- No information is available on the reproductive or developmental effects of chlorobenzilate in humans.
- Injury to the sperm and atrophy of the testes have been observed in rats exposed to chlorobenzilate in their diet. (2)
- Teratogenic effects were not observed in the offspring of rats exposed to chlorobenzilate in the diet or in rabbits exposed by gavage. (3,5)
- No information is available on the carcinogenic effects of chlorobenzilate in humans.
- In a National Toxicology Program (NTP) study, chlorobenzilate was found to be carcinogenic in orally exposed mice, with increased incidences of liver tumors observed. (2,3,8)
- EPA has classified chlorobenzilate as a Group B2, probable human carcinogen. (6)
- EPA has calculated an oral cancer slope factor of 0.27 (mg/kg/d)-1 and an inhalation unit risk factor of 7.8 x 10-5 (µg/m3)-1 for chlorobenzilate. (6)
- The chemical formula for chlorobenzilate is C16H14Cl2O3, and its molecular weight is 325.2 g/mol. (2)
- Pure chlorobenzilate occurs as a pale yellow solid, while its technical grade is a brownish liquid that is slightly soluble in water. (2)
- The odor threshold for chlorobenzilate has not been established.
- The vapor pressure for chlorobenzilate is 2.2 × 10-6 mm Hg at 20 °C. (2)
To convert concentrations in air (at 25 °C) from ppm to mg/m3: mg/m3 = (ppm) × (molecular weight of the compound)/(24.45). For chlorobenzilate: 1 ppm = 13.3 mg/m3.
Health Data from Oral Exposure
The health values cited in this fact sheet were obtained in December
a Health numbers are toxicological numbers from animal testing or risk assessment values developed by EPA.
b Regulatory numbers are values that have been incorporated in Government regulations, while advisory numbers are nonregulatory values provided by the Government or other groups as advice.

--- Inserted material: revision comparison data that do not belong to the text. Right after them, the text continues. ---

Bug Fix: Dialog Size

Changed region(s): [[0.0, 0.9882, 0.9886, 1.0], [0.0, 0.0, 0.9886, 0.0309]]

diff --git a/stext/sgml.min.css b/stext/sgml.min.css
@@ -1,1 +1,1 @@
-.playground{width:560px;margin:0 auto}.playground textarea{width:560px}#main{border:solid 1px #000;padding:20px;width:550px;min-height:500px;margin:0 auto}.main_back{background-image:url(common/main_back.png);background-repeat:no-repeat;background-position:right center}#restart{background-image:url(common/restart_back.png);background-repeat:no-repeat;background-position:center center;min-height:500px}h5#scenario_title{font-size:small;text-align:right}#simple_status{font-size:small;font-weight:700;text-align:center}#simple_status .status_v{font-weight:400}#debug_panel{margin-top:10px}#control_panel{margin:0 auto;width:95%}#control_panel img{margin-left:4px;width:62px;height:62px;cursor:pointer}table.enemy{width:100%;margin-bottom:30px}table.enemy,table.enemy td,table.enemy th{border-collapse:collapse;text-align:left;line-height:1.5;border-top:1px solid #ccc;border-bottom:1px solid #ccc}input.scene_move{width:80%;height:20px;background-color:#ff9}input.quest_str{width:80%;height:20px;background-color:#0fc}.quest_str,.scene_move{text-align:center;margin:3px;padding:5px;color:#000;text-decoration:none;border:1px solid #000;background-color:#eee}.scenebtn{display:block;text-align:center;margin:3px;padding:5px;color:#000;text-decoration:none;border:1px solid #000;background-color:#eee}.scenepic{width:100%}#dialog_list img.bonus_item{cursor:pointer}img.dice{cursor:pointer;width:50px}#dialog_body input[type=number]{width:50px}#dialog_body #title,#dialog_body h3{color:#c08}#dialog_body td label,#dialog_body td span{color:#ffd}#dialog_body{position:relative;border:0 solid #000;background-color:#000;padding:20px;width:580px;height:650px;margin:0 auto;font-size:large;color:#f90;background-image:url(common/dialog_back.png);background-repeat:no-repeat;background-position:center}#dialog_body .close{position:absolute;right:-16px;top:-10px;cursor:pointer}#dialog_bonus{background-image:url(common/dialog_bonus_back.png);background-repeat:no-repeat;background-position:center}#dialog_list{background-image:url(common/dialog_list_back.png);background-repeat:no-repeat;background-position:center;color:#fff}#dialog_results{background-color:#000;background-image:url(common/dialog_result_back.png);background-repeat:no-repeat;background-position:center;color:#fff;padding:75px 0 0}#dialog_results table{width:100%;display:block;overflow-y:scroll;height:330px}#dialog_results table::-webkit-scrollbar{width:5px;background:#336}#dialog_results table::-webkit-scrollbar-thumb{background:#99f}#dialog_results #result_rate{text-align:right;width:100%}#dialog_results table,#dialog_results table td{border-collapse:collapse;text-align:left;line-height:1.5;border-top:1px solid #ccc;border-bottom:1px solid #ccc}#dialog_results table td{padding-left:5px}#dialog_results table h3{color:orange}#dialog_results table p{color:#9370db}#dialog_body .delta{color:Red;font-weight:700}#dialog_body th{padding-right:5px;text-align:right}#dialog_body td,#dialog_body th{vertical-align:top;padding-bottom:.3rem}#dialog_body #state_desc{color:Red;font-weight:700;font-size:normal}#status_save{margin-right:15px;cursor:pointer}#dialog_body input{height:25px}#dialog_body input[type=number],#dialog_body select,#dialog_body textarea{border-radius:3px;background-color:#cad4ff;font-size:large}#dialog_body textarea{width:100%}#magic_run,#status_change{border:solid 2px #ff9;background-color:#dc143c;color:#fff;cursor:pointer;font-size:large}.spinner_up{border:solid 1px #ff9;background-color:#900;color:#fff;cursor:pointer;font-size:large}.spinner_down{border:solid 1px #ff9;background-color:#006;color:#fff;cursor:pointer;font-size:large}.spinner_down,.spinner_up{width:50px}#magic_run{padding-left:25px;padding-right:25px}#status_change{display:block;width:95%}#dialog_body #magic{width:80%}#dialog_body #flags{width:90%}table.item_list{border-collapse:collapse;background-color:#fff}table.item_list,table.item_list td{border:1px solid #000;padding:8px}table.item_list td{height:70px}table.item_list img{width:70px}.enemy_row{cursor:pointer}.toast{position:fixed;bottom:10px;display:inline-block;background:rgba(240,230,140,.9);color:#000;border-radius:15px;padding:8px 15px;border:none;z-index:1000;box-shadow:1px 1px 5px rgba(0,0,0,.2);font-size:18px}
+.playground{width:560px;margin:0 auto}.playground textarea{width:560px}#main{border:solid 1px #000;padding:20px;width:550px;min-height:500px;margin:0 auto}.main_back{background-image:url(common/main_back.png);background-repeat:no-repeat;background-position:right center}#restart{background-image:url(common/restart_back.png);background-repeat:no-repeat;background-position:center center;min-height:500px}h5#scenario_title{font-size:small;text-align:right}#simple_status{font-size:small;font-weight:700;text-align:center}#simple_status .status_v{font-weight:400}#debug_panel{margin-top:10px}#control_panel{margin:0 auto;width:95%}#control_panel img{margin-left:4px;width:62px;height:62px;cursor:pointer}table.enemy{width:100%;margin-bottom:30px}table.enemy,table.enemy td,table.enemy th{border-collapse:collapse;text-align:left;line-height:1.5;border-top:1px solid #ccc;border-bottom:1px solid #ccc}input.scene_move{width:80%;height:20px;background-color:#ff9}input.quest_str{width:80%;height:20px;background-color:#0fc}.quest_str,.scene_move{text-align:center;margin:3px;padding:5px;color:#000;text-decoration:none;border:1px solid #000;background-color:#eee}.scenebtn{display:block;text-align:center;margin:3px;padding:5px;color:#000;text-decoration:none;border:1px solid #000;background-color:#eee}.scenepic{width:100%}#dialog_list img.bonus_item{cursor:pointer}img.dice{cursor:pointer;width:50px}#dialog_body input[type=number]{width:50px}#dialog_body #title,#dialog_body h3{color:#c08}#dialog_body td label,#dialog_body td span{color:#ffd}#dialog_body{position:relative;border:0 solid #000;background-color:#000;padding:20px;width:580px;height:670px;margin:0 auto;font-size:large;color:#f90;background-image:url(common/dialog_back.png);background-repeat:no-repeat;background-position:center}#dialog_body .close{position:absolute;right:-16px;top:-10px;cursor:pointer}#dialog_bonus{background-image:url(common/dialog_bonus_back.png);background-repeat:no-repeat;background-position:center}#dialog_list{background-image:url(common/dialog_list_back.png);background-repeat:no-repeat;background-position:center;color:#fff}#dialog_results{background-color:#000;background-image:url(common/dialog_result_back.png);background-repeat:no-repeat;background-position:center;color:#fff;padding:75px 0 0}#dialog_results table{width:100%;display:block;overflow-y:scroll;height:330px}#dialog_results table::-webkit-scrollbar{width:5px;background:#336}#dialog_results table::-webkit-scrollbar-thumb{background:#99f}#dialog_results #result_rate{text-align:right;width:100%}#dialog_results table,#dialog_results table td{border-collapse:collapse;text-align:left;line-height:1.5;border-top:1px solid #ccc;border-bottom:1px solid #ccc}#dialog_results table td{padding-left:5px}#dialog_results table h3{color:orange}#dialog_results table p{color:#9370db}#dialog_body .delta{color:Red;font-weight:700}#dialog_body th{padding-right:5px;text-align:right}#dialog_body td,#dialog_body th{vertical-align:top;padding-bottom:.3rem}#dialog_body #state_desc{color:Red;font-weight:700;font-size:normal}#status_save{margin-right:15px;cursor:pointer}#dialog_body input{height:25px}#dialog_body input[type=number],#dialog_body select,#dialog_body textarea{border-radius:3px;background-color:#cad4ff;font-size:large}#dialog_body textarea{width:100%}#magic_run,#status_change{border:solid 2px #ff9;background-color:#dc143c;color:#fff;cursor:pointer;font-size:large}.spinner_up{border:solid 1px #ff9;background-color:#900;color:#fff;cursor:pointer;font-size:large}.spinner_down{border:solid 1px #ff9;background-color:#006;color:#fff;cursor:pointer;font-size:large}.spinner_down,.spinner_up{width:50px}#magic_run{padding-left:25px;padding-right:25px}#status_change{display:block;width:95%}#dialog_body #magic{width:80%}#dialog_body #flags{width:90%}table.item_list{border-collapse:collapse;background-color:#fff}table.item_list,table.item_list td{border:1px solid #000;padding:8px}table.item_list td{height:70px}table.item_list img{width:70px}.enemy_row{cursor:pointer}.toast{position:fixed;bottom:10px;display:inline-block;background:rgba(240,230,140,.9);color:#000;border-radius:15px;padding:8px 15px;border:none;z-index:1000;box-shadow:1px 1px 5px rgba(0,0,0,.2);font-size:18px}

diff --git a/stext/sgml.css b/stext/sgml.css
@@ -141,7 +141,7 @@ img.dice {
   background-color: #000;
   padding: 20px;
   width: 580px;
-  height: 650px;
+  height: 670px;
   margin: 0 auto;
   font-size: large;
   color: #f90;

c The LOAEL and NOAEL are from the critical study used as the basis for the EPA RfD.
- U.S. Department of Health and Human Services. Hazardous Substances Data Bank (HSDB, online database). National Toxicology Information Program, National Library of Medicine, Bethesda, MD. 1993.
- U.S. Environmental Protection Agency. Health and Environmental Effects Profile for Chlorobenzilate. EPA/600/x-84/210. Environmental Criteria and Assessment Office, Office of Health and Environmental Assessment, Office of Research and Development, Cincinnati, OH. 1984.
- International Agency for Research on Cancer (IARC). IARC Monographs on the Evaluation of the Carcinogenic Risk of Chemicals to Humans: Miscellaneous Pesticides. Volume 30. World Health Organization, Lyon. 1983.
- U.S. Department of Health and Human Services. Registry of Toxic Effects of Chemical Substances (RTECS, online database). National Toxicology Information Program, National Library of Medicine, Bethesda, MD. 1993.
- U.S. Environmental Protection Agency. Integrated Risk Information System (IRIS) on Chlorobenzilate. National Center for Environmental Assessment, Office of Research and Development, Washington, DC. 1999.
- U.S. Environmental Protection Agency. Health Effects Assessment Summary Tables. FY 1997 Update. Solid Waste and Emergency Response, Office of Emergency and Remedial Response, Cincinnati, OH. EPA/540/R-97-036. 1997.
- The Merck Index. An Encyclopedia of Chemicals, Drugs, and Biologicals. 11th ed. Ed. S. Budavari. Merck and Co. Inc., Rahway, NJ. 1989.
- National Toxicology Program. Bioassay of Chlorobenzilate for Possible Carcinogenicity (CAS No. 510-15-6). TR No.75. U.S. Department of Health and Human Services, Public Health Service, National Institutes of Health, Bethesda, MD. 1978.